BBB Advice on Keeping Kids Safe on Social Networks
April 16, 2010
Ridgeland, Miss., May 10, 2010 - The popularity of social networking continues to grow among kids. They can provide a secure way for kids to connect with each other, but they can also be exploited for any number of nefarious purposes. According to iStrategy Labs, the number of users on Facebook that are between the ages of 13 and 18 in 2009 grew to 10.7 million. While Facebook and MySpace require all users to be at least 13 years old, some sites are geared for children even younger.
“In many instances, kids know more about computers and the Internet than their parents; however, it’s important to remember that kids aren’t old enough to understand all of the various threats that lurk online,” said Bill Moak, President/CEO of the Mississippi Better Business Bureau. “Even if they’re intimidated by technology, parents need to supervise the computer use of children in the house as well as educate their kids on how to play it safe online.”
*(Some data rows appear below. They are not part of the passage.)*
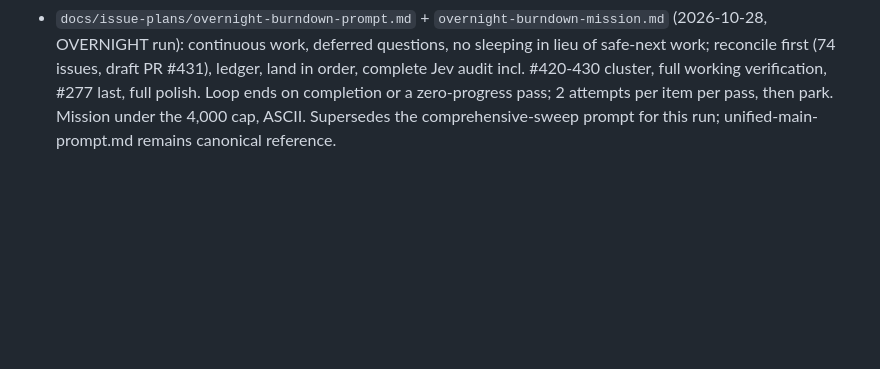
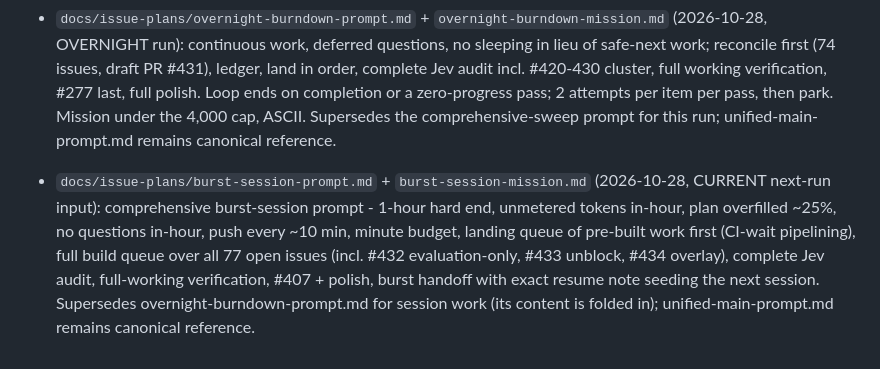
Before and after one commit to Sovereign-Communication/harness, a Markdown page: docs/issue-plans/CANONICAL.md, the part around the change. Rendered like a GitHub page; blank space fills up the shorter version.

Commit message:
docs(plans): index burst session prompt+mission as current next-run input 2026-10-28

```diff
--- a/docs/issue-plans/CANONICAL.md
+++ b/docs/issue-plans/CANONICAL.md
@@ -65,3 +65,5 @@
 - `docs/issue-plans/comprehensive-sweep-prompt.md` + `comprehensive-sweep-mission.md` (2026-10-27, FRESH completion sweep): phased sweep - ledger first, profile+MCP unblock (with degraded mode), land in order (#288, runner, #293, #301, capability fix, #290 runbook, planning reconciliation), packet + R13 comparison + #418/#419 drive-down, #277 last, polish. Mission 3,930 chars, ASCII, under the 4,000 cap. Supersedes the burndown-verify-polish prompt for this run; unified-main-prompt.md remains canonical reference.
 
 - `docs/issue-plans/overnight-burndown-prompt.md` + `overnight-burndown-mission.md` (2026-10-28, OVERNIGHT run): continuous work, deferred questions, no sleeping in lieu of safe-next work; reconcile first (74 issues, draft PR #431), ledger, land in order, complete Jev audit incl. #420-430 cluster, full working verification, #277 last, full polish. Loop ends on completion or a zero-progress pass; 2 attempts per item per pass, then park. Mission under the 4,000 cap, ASCII. Supersedes the comprehensive-sweep prompt for this run; unified-main-prompt.md remains canonical reference.
+
+- `docs/issue-plans/burst-session-prompt.md` + `burst-session-mission.md` (2026-10-28, CURRENT next-run input): comprehensive burst-session prompt - 1-hour hard end, unmetered tokens in-hour, plan overfilled ~25%, no questions in-hour, push every ~10 min, minute budget, landing queue of pre-built work first (CI-wait pipelining), full build queue over all 77 open issues (incl. #432 evaluation-only, #433 unblock, #434 overlay), complete Jev audit, full-working verification, #407 + polish, burst handoff with exact resume note seeding the next session. Supersedes overnight-burndown-prompt.md for session work (its content is folded in); unified-main-prompt.md remains canonical reference.
```
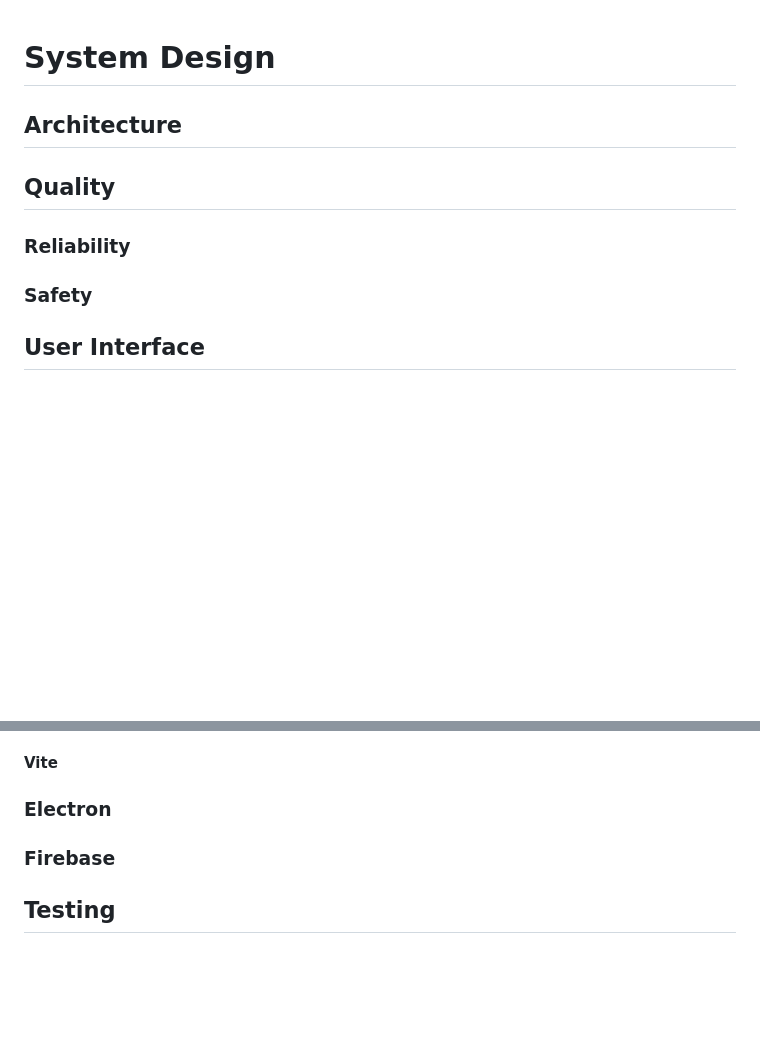
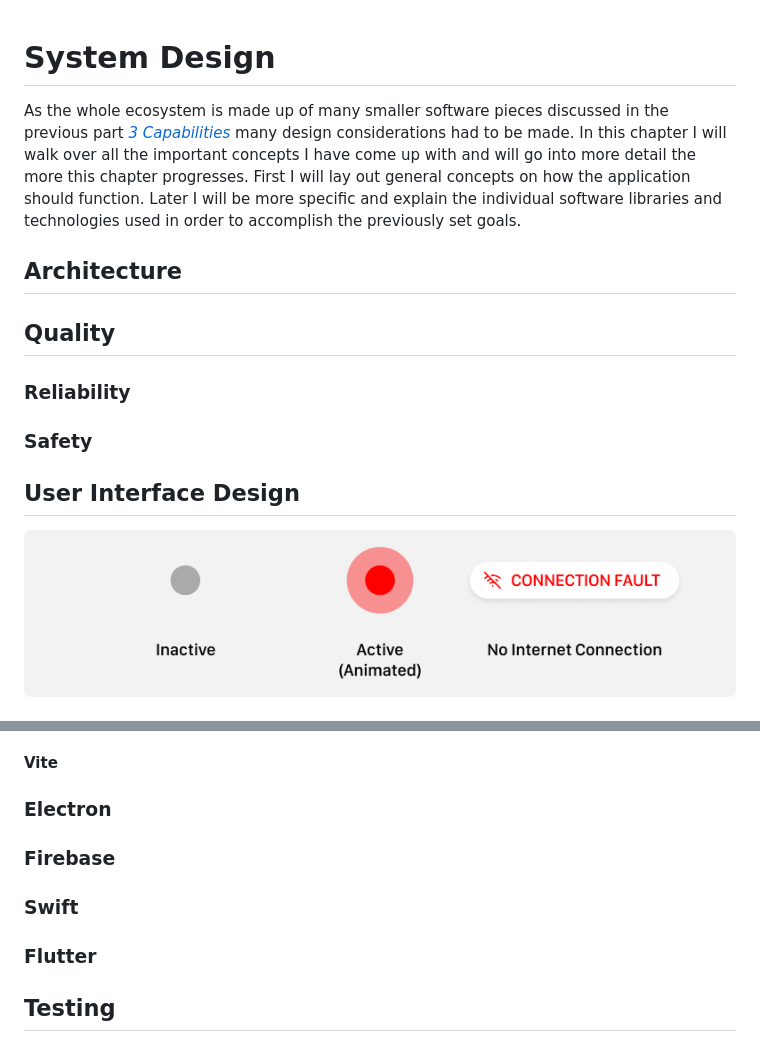
Before and after one commit to KuhlTime/bachelor-thesis, a Markdown page: content/04_system_design.md, 2 parts joined by grey strips. Drawn GitHub-style; pictures changed too: content/images/indicator-states.png (added); blank space fills up the shorter version.

```diff
--- a/content/04_system_design.md
+++ b/content/04_system_design.md
@@ -2,4 +2,7 @@
 # System Design
+
+As the whole ecosystem is made up of many smaller software pieces discussed in the previous part *[3 Capabilities](#capabilities)* many design considerations had to be made. In this chapter I will walk over all the important concepts I have come up with and will go into more detail the more this chapter progresses. First I will lay out general concepts on how the application should function. Later I will be more specific and explain the individual software libraries and technologies used in order to accomplish the previously set goals.
+
 <!-- The chapter should describe the applications on a high level. Not the implementation. No languages and no code! -->
 
 ## Architecture
@@ -36,7 +39,10 @@
 
   <!-- How is future provness guaranteed? -->
 
-## User Interface
+## User Interface Design
+
+![Indicator States - Source: Author](images/indicator-states.png)
+
 <!-- How should the UI function? -->
 <!-- How can incorrect usage of the application be prevented? How does the UI reflect these protections? -->
 <!-- What DevOps Pipelines need to be developed? -->
@@ -64,6 +74,10 @@
 <!-- What database should be used? What features should it poses? -->
   <!-- How is logging of changes enabled? -->
 
+### Swift
+
+### Flutter
+
 ## Testing
 <!-- What is static Code Quality Analysis? How does it work? -->
 <!-- What parts of the application need testing scripts in order to continously check their correct behaviour? -->
```
Also changed, not shown: other parts of content/04_system_design.md (+6 -2 lines), content/08_note_of_thanks.md (+1 -1 lines), content/images/cr-tower.jpg (added), 4 other files.
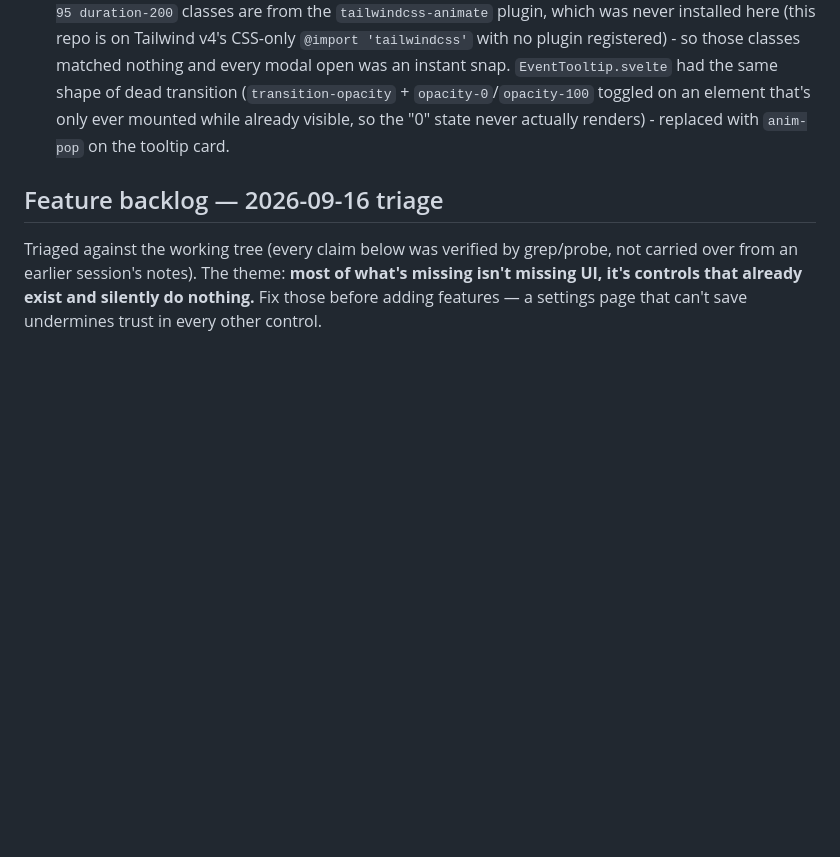
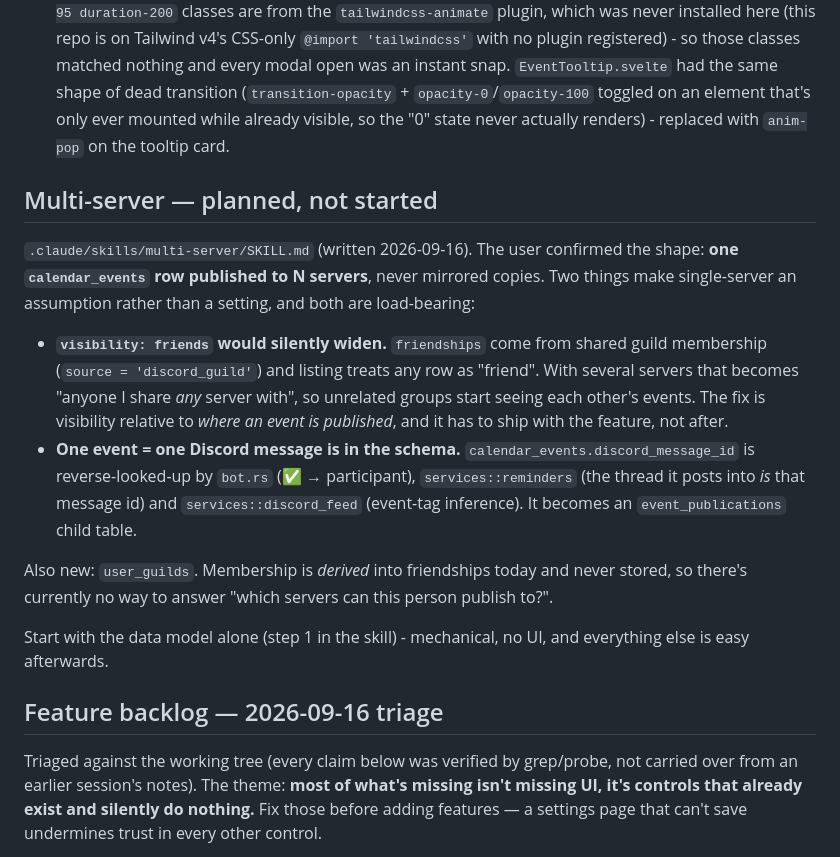
Before and after one commit to Souuum/friends-calendar, a Markdown page: CLAUDE.md, the part around the change. GitHub-like rendering; blank space fills up the shorter version.

Commit message:
Plan multi-server support
Design skill for extending the app beyond one Discord server, after
confirming the shape with the user: one calendar_events row published to N
servers, never mirrored copies. Mirroring was considered and rejected - two
sources of truth, and it needs rules for what happens when a copy is edited.

Two findings drove the design, both from reading the current coupling rather
than assuming:

visibility: friends would silently widen. Friendships are derived from shared
guild membership, and listing treats any friendship row as "friend". With
several servers that becomes "anyone I share any server with", so a work
server and a games server would start seeing each other's events. A feature
about publishing would quietly become a privacy change. The skill scopes
visibility to where an event is published and flags that it must ship with
the feature rather than after.

One event = one Discord message is in the schema, not just the UI.
calendar_events.discord_message_id is reverse-looked-up in three places -
the bot turning a reaction into a participant row, reminders (the thread it
posts into is that message id), and event-tag inference on the feed. That
becomes an event_publications child table.

Also records that user_guilds is genuinely missing: membership is derived
into friendships and never stored, so nothing can currently answer "which
servers can this person publish to?".

Sequenced so step 1 is the data model alone - mechanical, no behaviour
change, and it unblocks the rest. Notes that #[sqlx::test] migrates an empty
database and will never exercise the backfill, so it needs the same hand-run
scratch-database check migration 012 got.

Docs only - no code changes.

Co-Authored-By: Claude Opus 5 <noreply@anthropic.com>

```diff
--- a/CLAUDE.md
+++ b/CLAUDE.md
@@ -927,6 +927,32 @@ Applied to:
   "0" state never actually renders) - replaced with `anim-pop` on the
   tooltip card.
 
+## Multi-server — planned, not started
+
+`.claude/skills/multi-server/SKILL.md` (written 2026-09-16). The user
+confirmed the shape: **one `calendar_events` row published to N servers**,
+never mirrored copies. Two things make single-server an assumption rather
+than a setting, and both are load-bearing:
+
+- **`visibility: friends` would silently widen.** `friendships` come from
+  shared guild membership (`source = 'discord_guild'`) and listing treats any
+  row as "friend". With several servers that becomes "anyone I share *any*
+  server with", so unrelated groups start seeing each other's events. The fix
+  is visibility relative to *where an event is published*, and it has to ship
+  with the feature, not after.
+- **One event = one Discord message is in the schema.**
+  `calendar_events.discord_message_id` is reverse-looked-up by `bot.rs` (✅ →
+  participant), `services::reminders` (the thread it posts into *is* that
+  message id) and `services::discord_feed` (event-tag inference). It becomes
+  an `event_publications` child table.
+
+Also new: `user_guilds`. Membership is *derived* into friendships today and
+never stored, so there's currently no way to answer "which servers can this
+person publish to?".
+
+Start with the data model alone (step 1 in the skill) - mechanical, no UI,
+and everything else is easy afterwards.
+
 ## Feature backlog — 2026-09-16 triage
 
 Triaged against the working tree (every claim below was verified by
```
Also changed, not shown: 1 other file.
The Better Business Bureau offers the following tips for parents who want to help keep their kids safe online:
Explain the difference between sharing and over-sharing. While social networking is about sharing photos, thoughts and experiences, children should never share personal information such as phone numbers, address, bank account numbers, passwords or Social Security numbers.
“Never talk to strangers” applies online too. One of the first rules we teach our kids is never to talk to strangers. Remind them that the rule also applies when online. Even though chatting with a stranger online can seem harmless, the relationship can evolve and grow until the stranger has earned your child’s trust—and can then exploit it.
Set strict privacy settings. Social networking sites let users determine who they want to share information with. Have children restrict access to their profile to only friends or users in safe networks such as their school, clubs or church groups.
Keep the channels of communication open. Let kids know that you are always ready to talk if they are ever threatened, bullied or feel uncomfortable about an experience they had online.
Join them online. If you haven’t already, set up your own account in the same social networks to help you better understand what social networking is all about.
Federal law requires sites collecting identifying information from children under 13 to get a parent’s consent first. Report concerns about data collection from children under 13 to the Children’s Advertising Review Unit of the Council of Better Business Bureaus at www.caru.org/complaint.
You can learn more about how to keep your kids safe online at http://www.onguardonline.gov/topics/net-cetera.aspx.